To do
Within the data, how many lines hold the word "main"? Answer with nothing but the number.

Web page revision data:
== == ==
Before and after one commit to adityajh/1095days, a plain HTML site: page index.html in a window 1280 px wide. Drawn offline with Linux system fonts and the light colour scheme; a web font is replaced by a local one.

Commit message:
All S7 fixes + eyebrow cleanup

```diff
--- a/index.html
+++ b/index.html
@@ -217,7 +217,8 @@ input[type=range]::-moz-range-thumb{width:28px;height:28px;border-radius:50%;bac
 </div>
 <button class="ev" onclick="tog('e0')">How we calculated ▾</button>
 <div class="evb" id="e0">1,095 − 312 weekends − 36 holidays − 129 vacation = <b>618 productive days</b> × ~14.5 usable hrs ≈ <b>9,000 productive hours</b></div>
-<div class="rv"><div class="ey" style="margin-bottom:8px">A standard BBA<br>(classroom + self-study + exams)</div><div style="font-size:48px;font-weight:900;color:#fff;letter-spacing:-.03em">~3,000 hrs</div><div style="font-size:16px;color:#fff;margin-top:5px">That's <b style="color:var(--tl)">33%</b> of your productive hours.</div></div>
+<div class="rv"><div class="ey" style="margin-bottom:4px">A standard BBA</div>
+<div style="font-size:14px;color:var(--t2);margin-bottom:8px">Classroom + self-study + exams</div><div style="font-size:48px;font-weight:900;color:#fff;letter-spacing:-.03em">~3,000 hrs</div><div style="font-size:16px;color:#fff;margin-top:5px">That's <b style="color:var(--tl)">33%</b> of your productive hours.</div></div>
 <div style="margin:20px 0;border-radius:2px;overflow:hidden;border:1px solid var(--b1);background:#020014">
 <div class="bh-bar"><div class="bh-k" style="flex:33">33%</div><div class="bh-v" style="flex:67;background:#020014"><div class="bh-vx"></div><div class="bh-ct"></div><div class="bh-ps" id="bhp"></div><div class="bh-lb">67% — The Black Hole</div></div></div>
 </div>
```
== == ==
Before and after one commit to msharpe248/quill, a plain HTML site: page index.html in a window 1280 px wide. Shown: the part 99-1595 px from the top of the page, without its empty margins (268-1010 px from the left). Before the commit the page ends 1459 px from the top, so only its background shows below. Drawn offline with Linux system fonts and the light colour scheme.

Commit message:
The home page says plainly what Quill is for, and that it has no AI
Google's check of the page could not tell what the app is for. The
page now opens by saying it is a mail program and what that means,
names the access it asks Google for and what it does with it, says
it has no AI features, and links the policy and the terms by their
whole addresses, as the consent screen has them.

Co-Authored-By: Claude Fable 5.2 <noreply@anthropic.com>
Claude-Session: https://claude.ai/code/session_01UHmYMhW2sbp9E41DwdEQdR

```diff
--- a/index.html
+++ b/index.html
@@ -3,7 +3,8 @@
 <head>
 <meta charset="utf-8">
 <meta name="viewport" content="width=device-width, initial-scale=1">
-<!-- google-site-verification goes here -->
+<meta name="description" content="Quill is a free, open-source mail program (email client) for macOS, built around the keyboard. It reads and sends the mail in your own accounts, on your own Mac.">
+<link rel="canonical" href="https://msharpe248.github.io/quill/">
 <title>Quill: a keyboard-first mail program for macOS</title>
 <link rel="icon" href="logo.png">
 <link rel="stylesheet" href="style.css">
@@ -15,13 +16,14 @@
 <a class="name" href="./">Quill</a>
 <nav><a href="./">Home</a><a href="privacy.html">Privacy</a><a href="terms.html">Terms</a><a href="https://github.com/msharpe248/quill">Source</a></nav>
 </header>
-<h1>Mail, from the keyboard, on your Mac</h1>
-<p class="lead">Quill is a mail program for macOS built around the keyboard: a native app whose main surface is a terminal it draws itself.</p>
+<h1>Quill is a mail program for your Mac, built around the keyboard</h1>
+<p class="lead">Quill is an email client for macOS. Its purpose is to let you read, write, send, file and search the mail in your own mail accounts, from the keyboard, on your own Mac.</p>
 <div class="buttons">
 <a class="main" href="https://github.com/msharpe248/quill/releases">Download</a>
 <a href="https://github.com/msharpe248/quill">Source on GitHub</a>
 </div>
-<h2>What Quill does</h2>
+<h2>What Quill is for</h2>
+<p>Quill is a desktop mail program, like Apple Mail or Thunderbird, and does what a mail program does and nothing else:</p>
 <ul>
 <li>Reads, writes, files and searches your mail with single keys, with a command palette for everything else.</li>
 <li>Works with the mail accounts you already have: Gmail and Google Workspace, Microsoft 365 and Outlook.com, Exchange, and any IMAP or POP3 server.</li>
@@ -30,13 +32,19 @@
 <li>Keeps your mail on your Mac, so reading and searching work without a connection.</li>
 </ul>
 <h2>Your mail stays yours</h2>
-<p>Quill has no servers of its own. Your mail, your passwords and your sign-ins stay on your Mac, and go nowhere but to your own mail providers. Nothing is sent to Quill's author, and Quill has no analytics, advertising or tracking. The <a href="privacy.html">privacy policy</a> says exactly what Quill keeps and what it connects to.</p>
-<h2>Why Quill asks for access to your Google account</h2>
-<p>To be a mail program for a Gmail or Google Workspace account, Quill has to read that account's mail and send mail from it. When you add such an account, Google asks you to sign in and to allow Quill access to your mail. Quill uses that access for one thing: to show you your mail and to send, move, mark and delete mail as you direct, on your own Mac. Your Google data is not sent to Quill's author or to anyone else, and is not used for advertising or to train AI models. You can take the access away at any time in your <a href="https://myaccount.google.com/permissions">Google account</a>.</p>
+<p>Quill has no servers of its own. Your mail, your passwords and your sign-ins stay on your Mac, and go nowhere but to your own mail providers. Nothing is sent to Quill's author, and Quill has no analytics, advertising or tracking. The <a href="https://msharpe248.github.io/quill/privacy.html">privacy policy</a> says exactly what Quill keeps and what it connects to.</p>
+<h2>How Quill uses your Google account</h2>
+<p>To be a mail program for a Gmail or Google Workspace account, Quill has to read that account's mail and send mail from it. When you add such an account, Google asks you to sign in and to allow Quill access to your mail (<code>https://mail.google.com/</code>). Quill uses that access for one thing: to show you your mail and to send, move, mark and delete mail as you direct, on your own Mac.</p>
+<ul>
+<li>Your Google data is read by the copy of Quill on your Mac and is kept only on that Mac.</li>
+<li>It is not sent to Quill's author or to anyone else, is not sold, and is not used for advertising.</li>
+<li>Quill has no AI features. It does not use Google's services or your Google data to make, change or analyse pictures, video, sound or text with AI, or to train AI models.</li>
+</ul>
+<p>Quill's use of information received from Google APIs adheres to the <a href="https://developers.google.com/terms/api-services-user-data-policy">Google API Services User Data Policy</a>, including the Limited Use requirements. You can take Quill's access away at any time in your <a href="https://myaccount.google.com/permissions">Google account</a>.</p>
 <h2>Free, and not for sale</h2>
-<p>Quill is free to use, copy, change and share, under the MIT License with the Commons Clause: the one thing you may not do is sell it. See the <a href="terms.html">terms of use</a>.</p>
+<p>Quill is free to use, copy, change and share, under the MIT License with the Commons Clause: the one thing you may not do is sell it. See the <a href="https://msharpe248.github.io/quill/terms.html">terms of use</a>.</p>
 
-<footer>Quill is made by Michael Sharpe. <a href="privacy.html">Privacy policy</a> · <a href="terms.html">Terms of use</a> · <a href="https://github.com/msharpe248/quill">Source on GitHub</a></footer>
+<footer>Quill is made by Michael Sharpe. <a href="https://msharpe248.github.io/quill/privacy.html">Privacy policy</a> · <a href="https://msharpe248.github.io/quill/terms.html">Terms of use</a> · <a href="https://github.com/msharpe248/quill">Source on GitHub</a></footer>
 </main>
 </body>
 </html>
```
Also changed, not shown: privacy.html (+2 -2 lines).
== == ==
Solution for this task
3